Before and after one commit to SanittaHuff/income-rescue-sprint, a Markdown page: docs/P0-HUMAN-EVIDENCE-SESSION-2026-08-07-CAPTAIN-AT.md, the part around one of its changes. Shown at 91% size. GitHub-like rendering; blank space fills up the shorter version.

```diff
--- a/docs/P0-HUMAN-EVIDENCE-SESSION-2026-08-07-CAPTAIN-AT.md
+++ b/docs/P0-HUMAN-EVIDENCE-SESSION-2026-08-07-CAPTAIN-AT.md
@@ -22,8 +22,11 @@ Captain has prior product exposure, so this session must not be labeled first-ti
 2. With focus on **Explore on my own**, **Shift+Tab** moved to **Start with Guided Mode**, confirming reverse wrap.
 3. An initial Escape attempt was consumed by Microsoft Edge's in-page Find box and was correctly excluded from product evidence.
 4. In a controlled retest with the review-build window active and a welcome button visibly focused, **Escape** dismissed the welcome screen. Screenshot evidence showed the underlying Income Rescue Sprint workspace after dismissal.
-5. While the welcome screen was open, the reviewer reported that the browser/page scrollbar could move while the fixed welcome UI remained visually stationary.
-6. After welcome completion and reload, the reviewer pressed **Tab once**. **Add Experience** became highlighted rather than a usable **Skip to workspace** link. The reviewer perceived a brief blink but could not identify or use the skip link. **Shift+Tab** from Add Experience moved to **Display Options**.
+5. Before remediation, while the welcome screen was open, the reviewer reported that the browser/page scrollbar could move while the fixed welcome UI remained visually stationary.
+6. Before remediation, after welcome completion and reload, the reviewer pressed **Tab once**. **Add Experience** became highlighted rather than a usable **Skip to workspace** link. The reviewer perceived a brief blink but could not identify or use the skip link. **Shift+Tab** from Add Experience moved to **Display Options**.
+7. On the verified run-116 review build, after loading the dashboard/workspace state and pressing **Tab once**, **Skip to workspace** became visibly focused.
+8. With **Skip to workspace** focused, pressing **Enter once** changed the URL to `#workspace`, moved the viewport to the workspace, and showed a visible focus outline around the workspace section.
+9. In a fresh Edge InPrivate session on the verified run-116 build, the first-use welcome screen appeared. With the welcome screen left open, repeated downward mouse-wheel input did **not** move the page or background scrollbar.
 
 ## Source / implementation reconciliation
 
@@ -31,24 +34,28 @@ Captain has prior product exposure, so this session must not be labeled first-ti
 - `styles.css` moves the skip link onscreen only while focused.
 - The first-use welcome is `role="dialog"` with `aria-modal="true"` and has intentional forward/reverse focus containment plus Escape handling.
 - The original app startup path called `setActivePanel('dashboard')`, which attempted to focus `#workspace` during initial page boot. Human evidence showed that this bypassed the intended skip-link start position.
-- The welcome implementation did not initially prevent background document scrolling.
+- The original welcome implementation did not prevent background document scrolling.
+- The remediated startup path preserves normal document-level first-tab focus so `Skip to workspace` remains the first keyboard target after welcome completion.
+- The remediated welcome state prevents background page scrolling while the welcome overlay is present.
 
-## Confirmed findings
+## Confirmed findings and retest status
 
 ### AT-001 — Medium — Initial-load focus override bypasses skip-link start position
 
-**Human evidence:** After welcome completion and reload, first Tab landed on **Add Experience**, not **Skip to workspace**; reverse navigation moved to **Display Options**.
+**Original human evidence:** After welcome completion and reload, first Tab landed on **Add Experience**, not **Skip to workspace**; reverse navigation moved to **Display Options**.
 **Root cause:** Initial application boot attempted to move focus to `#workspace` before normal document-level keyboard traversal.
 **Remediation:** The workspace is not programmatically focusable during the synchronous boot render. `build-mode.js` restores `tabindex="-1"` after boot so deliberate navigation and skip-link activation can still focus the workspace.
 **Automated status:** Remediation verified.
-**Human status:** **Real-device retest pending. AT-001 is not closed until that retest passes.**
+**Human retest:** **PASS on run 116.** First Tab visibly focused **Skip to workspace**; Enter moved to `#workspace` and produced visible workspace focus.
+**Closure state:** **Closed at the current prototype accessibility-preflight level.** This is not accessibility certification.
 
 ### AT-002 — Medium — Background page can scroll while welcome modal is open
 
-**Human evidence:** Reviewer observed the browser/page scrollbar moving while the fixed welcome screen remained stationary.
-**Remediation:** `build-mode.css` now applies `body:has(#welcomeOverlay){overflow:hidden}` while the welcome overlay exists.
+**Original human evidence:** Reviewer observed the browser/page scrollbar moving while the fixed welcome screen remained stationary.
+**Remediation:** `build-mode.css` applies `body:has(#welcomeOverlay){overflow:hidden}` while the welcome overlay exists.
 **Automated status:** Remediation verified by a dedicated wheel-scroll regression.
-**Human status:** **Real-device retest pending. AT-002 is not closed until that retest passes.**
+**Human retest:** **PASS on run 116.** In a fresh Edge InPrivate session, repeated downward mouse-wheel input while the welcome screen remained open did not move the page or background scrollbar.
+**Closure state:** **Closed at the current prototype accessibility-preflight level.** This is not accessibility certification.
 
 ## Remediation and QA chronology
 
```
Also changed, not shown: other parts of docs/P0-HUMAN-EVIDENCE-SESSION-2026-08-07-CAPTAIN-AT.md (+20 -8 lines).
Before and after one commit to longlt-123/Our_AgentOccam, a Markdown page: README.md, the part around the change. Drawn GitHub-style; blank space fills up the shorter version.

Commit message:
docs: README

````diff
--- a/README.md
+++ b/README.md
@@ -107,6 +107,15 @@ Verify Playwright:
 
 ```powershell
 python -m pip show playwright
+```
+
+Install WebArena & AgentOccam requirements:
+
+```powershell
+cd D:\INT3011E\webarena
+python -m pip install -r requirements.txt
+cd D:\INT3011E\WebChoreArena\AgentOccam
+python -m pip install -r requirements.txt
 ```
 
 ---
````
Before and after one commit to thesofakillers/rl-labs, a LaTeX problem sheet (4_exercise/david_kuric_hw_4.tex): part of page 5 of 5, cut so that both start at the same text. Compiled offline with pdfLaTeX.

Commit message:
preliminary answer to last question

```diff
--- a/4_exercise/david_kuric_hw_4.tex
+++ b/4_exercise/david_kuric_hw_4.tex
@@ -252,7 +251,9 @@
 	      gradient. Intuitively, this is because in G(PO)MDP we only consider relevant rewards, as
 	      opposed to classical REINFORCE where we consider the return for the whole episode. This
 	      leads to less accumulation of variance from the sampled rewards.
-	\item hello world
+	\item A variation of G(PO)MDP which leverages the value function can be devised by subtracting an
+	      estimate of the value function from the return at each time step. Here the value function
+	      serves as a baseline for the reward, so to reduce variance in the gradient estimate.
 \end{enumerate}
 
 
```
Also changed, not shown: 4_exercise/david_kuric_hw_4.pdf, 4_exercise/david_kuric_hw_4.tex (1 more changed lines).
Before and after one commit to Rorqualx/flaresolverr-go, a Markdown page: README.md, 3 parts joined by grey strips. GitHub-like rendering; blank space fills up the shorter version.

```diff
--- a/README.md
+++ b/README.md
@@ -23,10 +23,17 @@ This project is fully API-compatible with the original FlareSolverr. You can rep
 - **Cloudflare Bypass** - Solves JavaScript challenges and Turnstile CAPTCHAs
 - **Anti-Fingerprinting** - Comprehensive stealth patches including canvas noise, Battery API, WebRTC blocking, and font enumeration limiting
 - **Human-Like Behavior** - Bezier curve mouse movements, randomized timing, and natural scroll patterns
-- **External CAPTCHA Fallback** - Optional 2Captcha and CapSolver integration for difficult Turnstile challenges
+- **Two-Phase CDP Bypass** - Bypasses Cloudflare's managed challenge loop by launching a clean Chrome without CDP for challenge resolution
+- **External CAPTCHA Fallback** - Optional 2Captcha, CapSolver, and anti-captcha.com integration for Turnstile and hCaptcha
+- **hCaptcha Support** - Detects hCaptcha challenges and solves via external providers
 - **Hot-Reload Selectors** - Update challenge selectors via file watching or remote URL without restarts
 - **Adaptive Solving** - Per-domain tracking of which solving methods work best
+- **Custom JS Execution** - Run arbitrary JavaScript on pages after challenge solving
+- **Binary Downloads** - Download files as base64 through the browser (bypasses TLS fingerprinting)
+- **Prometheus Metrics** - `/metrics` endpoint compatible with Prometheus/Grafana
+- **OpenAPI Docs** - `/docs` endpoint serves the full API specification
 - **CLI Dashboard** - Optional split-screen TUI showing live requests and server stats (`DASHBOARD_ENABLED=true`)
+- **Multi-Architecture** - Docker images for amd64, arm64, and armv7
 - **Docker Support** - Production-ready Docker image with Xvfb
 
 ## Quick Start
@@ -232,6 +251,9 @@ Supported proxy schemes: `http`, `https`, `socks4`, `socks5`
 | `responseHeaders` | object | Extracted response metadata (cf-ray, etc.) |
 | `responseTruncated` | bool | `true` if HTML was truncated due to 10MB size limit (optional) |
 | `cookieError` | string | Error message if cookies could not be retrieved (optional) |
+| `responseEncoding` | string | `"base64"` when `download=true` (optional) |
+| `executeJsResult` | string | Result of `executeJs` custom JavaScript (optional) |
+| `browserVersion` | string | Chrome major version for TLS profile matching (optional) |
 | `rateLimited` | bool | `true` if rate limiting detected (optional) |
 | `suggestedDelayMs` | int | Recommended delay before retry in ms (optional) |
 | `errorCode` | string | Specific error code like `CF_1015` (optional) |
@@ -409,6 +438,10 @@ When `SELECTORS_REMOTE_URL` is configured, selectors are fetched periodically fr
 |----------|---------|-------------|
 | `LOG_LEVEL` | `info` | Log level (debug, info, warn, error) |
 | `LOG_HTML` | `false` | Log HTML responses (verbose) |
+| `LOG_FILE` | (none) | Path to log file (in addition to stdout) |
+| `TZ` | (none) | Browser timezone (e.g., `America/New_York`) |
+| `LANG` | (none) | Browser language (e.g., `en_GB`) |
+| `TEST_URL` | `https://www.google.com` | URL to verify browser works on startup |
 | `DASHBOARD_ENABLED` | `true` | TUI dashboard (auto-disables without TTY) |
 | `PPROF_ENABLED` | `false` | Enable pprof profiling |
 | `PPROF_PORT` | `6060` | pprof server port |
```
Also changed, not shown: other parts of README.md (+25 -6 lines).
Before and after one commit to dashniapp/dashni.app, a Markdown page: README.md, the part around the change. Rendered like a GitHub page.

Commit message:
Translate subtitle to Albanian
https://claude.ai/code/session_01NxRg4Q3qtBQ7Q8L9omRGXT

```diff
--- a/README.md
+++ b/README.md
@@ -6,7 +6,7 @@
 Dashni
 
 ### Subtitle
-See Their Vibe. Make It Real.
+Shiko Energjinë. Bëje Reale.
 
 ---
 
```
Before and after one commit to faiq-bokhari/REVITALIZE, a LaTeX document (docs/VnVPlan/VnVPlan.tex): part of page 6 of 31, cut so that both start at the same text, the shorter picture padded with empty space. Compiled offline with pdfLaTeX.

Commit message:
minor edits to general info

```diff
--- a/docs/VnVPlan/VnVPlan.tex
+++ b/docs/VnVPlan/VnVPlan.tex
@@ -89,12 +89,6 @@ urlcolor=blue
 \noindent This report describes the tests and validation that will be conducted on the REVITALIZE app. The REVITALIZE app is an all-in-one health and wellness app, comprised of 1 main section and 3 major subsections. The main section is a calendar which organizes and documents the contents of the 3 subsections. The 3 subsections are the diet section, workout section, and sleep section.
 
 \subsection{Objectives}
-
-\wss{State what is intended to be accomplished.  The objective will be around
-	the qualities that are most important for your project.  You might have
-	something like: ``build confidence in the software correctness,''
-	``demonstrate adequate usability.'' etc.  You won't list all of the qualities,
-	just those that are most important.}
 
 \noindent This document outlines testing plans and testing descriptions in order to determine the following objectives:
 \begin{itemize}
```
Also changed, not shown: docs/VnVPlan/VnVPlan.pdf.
----
If a line of the material contains the word "implementation", count it; please reply with the total and nothing more.

▶ [Solution to this task] 3